She-VC"More needs to be done regarding female founders"
"More needs to be done regarding female founders"
Renana Ashkenazi, General Partner at Grove Ventures, considers herself a semiconductor girl who found her way into the venture capital industry by mistake. This is her story of success
Renana Ashkenazi, General Partner at Grove Ventures, believes that, as an investor, you can't judge women and men under the same light, carefully stating “often, women sound different then your typical male founder. You can't judge them for that. I see it most in their projections. When you're an investor you buffer what you hear so that if a founder says they will make $10 million ARR in two years then, in your head, you crop that by a third and add a few years. I often noticed that female founders do that math for me.”

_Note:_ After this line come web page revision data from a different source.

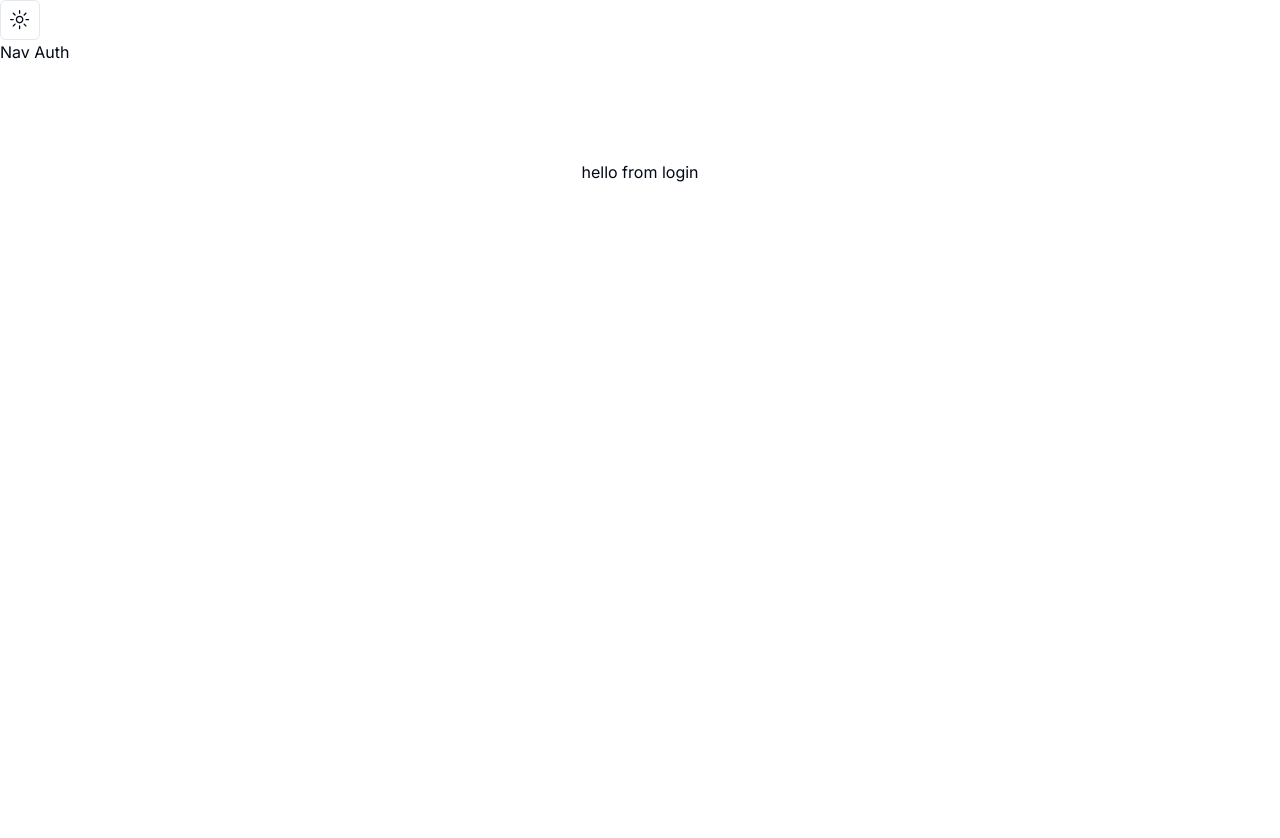
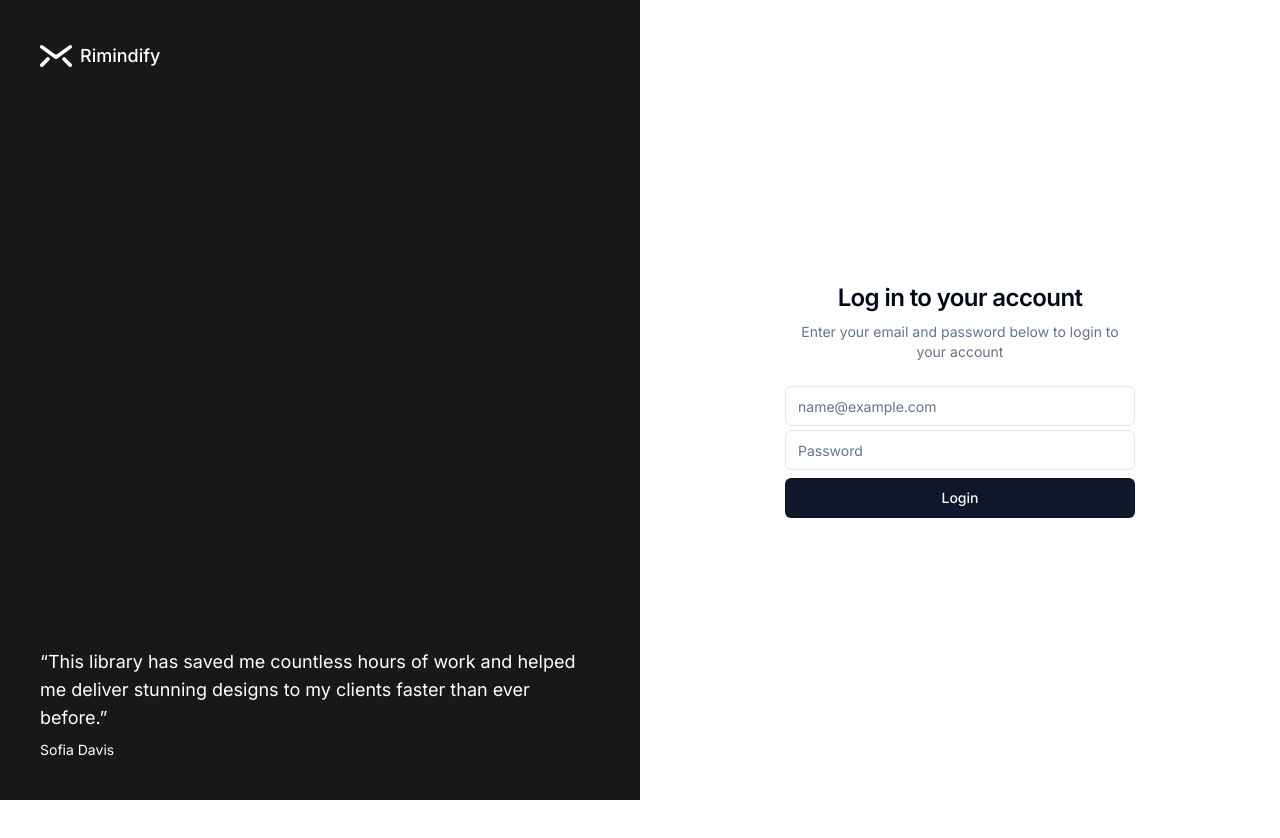
Before and after one commit to Aleksa0308/rimindify-frontend, a Next.js app: page /login in a window 1280 px wide. Shown: the top 838 px of the page. After the commit the page ends 800 px from the top, so only its background shows below. Built offline with nearby package versions, Linux system fonts and the light colour scheme.

Commit message:
as(feat): basic design for login

```diff
--- a/app/(auth)/layout.tsx
+++ b/app/(auth)/layout.tsx
@@ -3,10 +3,5 @@ export default function AuthLayout({
 }: {
     children: React.ReactNode
 }) {
-    return (
-        <div>
-            <nav>Nav Auth</nav>
-            {children}
-        </div>
-    )
+    return <div>{children}</div>
 }
--- a/app/(auth)/login/page.tsx
+++ b/app/(auth)/login/page.tsx
@@ -1,7 +1,82 @@
+import { Metadata } from 'next'
+import Image from 'next/image'
+import Link from 'next/link'
+import { buttonVariants } from '@/components/ui/button'
+
+import { cn } from '@/lib/utils'
+
+import { UserLoginForm } from '@/components/auth/user-login-form'
+import { Icons } from '@/components/icons'
+
+export const metadata: Metadata = {
+    title: 'Authentication',
+    description: 'Authentication forms built using the components.',
+}
+
 export default function Login() {
     return (
-        <section className="flex min-h-screen flex-col items-center justify-between p-24">
-            hello from login
-        </section>
+        <>
+            <div className="md:hidden">
+                <Image
+                    src="/examples/authentication-light.png"
+                    width={1280}
+                    height={843}
+                    alt="Authentication"
+                    className="block dark:hidden"
+                />
+                <Image
+                    src="/examples/authentication-dark.png"
+                    width={1280}
+                    height={843}
+                    alt="Authentication"
+                    className="hidden dark:block"
+                />
+            </div>
+            <div className="container relative hidden h-screen flex-col items-center justify-center md:grid lg:max-w-none lg:grid-cols-2 lg:px-0">
+                <div className="relative hidden h-full flex-col bg-muted p-10 text-white lg:flex dark:border-r">
+                    <div className="absolute inset-0 bg-zinc-900" />
+                    <div className="relative z-20 flex items-center text-lg font-medium">
+                        <Icons.rimindifyLogo className="mr-2 h-8 w-8 fill-white" />
+                        {/*<svg*/}
+                        {/*    xmlns="http://www.w3.org/2000/svg"*/}
+                        {/*    viewBox="0 0 24 24"*/}
+                        {/*    fill="none"*/}
+                        {/*    stroke="currentColor"*/}
+                        {/*    strokeWidth="2"*/}
+                        {/*    strokeLinecap="round"*/}
+                        {/*    strokeLinejoin="round"*/}
+                        {/*    className="mr-2 h-6 w-6"*/}
+                        {/*>*/}
+                        {/*    <path d="M15 6v12a3 3 0 1 0 3-3H6a3 3 0 1 0 3 3V6a3 3 0 1 0-3 3h12a3 3 0 1 0-3-3" />*/}
+                        {/*</svg>*/}
+                        Rimindify
+                    </div>
+                    <div className="relative z-20 mt-auto">
+                        <blockquote className="space-y-2">
+                            <p className="text-lg">
+                                &ldquo;This library has saved me countless hours
+                                of work and helped me deliver stunning designs
+                                to my clients faster than ever before.&rdquo;
+                            </p>
+                            <footer className="text-sm">Sofia Davis</footer>
+                        </blockquote>
+                    </div>
+                </div>
+                <div className="lg:p-8">
+                    <div className="mx-auto flex w-full flex-col justify-center space-y-6 sm:w-[350px]">
+                        <div className="flex flex-col space-y-2 text-center">
+                            <h1 className="text-2xl font-semibold tracking-tight">
+                                Log in to your account
+                            </h1>
+                            <p className="text-sm text-muted-foreground">
+                                Enter your email and password below to login to
+                                your account
+                            </p>
+                        </div>
+                        <UserLoginForm />
+                    </div>
+                </div>
+            </div>
+        </>
     )
 }
--- a/app/(home)/layout.tsx
+++ b/app/(home)/layout.tsx
@@ -1,3 +1,5 @@
+import { ThemeModeToggle } from '@/components/theme-mode-toggle'
+
 export default function HomeLayout({
     children,
 }: {
@@ -5,7 +7,9 @@ export default function HomeLayout({
 }) {
     return (
         <div>
-            <nav>Nav Home</nav>
+            <nav>
+                <ThemeModeToggle />
+            </nav>
             {children}
         </div>
     )
--- a/app/layout.tsx
+++ b/app/layout.tsx
@@ -23,9 +23,6 @@ export default function RootLayout({
                     enableSystem
                     disableTransitionOnChange
                 >
-                    <section>
-                        <ThemeModeToggle />
-                    </section>
                     {children}
                 </ThemeProvider>
             </body>
--- /dev/null
+++ b/components/auth/user-login-form.tsx
@@ -0,0 +1,63 @@
+'use client'
+import * as React from 'react'
+import { cn } from '@/lib/utils'
+import { useForm } from 'react-hook-form'
+import { Form, FormControl, FormLabel } from '@/components/ui/form'
+import { Input } from '@/components/ui/input'
+import { Button } from '@/components/ui/button'
+
+interface UserAuthFormProps extends React.HTMLAttributes<HTMLDivElement> {}
+export function UserLoginForm({ className, ...props }: UserAuthFormProps) {
+    const form = useForm()
+    const [isLoading, setIsLoading] = React.useState<boolean>(false)
+
+    async function onSubmit() {
+        setIsLoading(true)
+
+        setTimeout(() => {
+            setIsLoading(false)
+        }, 3000)
+    }
+
+    return (
+        <div className={cn('grid gap-6', className)} {...props}>
+            <Form {...form}>
+                <form onSubmit={form.handleSubmit(onSubmit)}>
+                    <div className="grid gap-2">
+                        <div className="grid gap-1">
+                            <FormLabel className="sr-only" htmlFor="email">
+                                Email
+                            </FormLabel>
+                            <FormControl>
+                                <Input
+                                    id="email"
+                                    placeholder="name@example.com"
+                                    type="email"
+                                    autoCapitalize="none"
+                                    autoComplete="email"
+                                    autoCorrect="off"
+                                    disabled={isLoading}
+                                />
+                            </FormControl>
+                            <FormLabel className="sr-only" htmlFor="email">
+                                Password
+                            </FormLabel>
+                            <FormControl>
+                                <Input
+                                    id="password"
+                                    placeholder="Password"
+                                    type="password"
+                                    autoCapitalize="none"
+                                    autoComplete="password"
+                                    autoCorrect="off"
+                                    disabled={isLoading}
+                                />
+                            </FormControl>
+                        </div>
+                        <Button disabled={isLoading}>Login</Button>
+                    </div>
+                </form>
+            </Form>
+        </div>
+    )
+}
--- /dev/null
+++ b/components/icons.tsx
@@ -0,0 +1,37 @@
+type IconProps = React.HTMLAttributes<SVGElement>
+export const Icons = {
+    rimindifyLogo: (props: IconProps) => (
+        <svg
+            xmlns="http://www.w3.org/2000/svg"
+            viewBox="0 0 584.62 399.15"
+            {...props}
+        >
+            <g id="Layer_2" data-name="Layer 2">
+                <g id="Layer_1-2" data-name="Layer 1">
+                    <path
+                        className="cls-1"
+                        d="M33.38,0h.86A33.33,33.33,0,0,1,53.9,6.42L273.08,166.56a33.34,33.34,0,0,0,39.32,0L531.58,6.42A33.3,33.3,0,0,1,551.23,0h0c32.24,0,45.69,41.21,19.66,60.22L312,249.4a33.34,33.34,0,0,1-39.32,0L13.73,60.22C-12.3,41.21,1.15,0,33.38,0Z"
+                    />
+                    <rect
+                        className="cls-1"
+                        x="55.32"
+                        y="198"
+                        width="68"
+                        height="224"
+                        rx="34"
+                        transform="translate(245.36 27.64) rotate(45)"
+                    />
+                    <rect
+                        className="cls-1"
+                        x="461.32"
+                        y="198"
+                        width="68"
+                        height="224"
+                        rx="34"
+                        transform="translate(1064.77 178.96) rotate(135)"
+                    />
+                </g>
+            </g>
+        </svg>
+    ),
+}
--- /dev/null
+++ b/components/ui/input.tsx
@@ -0,0 +1,25 @@
+import * as React from "react"
+
+import { cn } from "@/lib/utils"
+
+export interface InputProps
+  extends React.InputHTMLAttributes<HTMLInputElement> {}
+
+const Input = React.forwardRef<HTMLInputElement, InputProps>(
+  ({ className, type, ...props }, ref) => {
+    return (
+      <input
+        type={type}
+        className={cn(
+          "flex h-10 w-full rounded-md border border-input bg-background px-3 py-2 text-sm ring-offset-background file:border-0 file:bg-transparent file:text-sm file:font-medium placeholder:text-muted-foreground focus-visible:outline-none focus-visible:ring-2 focus-visible:ring-ring focus-visible:ring-offset-2 disabled:cursor-not-allowed disabled:opacity-50",
+          className
+        )}
+        ref={ref}
+        {...props}
+      />
+    )
+  }
+)
+Input.displayName = "Input"
+
+export { Input }
```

Ashkenazi joined Grove ventures approximately five years ago following a “professional crush” between her and Dov Moran (inventor of the USB memory stick). “I was asked by one of my current partners if I wanted to meet him (Moran). In my world he was like Beyonce, I was a semiconductor girl.” Moran then offered her a position as principal at Grove. “I was debating it, I was comfortable. However, when Dov Moran asks you to come and work with him you say yes. I thought to myself, 'worst case I will go back in two years', that was five years ago."
Ashkenazi’s career began at Applied Materials after she completed her service at unit 8200. After several years she left to do her Masters in Chicago in medical engineering. “I have a pattern of being a nerd. I was then managing an R&D team at the Center for Innovation and Global Health Technology. We were developing diagnostic devices for poor countries in places like Africa. Being there was very different from the high end, high tech environment I came from. We encountered things you would never encounter in the western world like the need for plastic to withstand 50 degree heat as there is no air conditioning. Also, solutions needed to come in real time. For example, you need to test a baby for HIV and provide the results immediately as they won't be coming back, you won't be able to find the baby."
CTech's She-VC series follows the stories of various female partners and senior managers in venture capital funds in Israel. Only 16% of partners in Israeli venture capital firms are women, and only 9% are investing partners. This poses a liability regarding how many female founders will be able to receive investments and it speaks to the industry as a whole.
Ashkenazi then returned to Chicago and worked at a medical device company before ultimately deciding to return to Israel. “I wanted to live my life here and the longer you stay abroad the more difficult it is to come back.”
Upon returning to Israel Ashkenazi rejoined Applied Materials until her fateful meeting with Moran, the Managing Partner at Grove.
Grove Ventures was established in 2017 and invests in early stage, disruptive startups. Their first fund was $110 million, the second $123 million, and their third fund from which they are currently investing holds $185 million. When asked how many women they have on their team Ashkenazi proudly states that almost half. But the situation at their portfolio companies isn't as good. “In managerial positions we are doing relatively well, however, regarding female founders we are way behind where we want to be. I have excuses but none of them matter. We need to do more."
As a child, Ashkenazi grew up feeling she cannot fail and she attributes that feeling mainly to her twin sister. “She is my other half. My family always made me believe I could do whatever I want. She thinks I am the best thing on the face of this earth, so from a very young age I grew up with that feeling."
When asked what tip she would offer young women looking to succeed, Ashkenazi replied: “First of all, know that you can. Then you need to put it out there. If it is only in your head then not a lot will happen. You also need to be okay with working hard for it. Don't be shy to reach out, people like to be consultants. Finally, use spell check all the time. There is nothing more off putting than when you have grammar mistakes."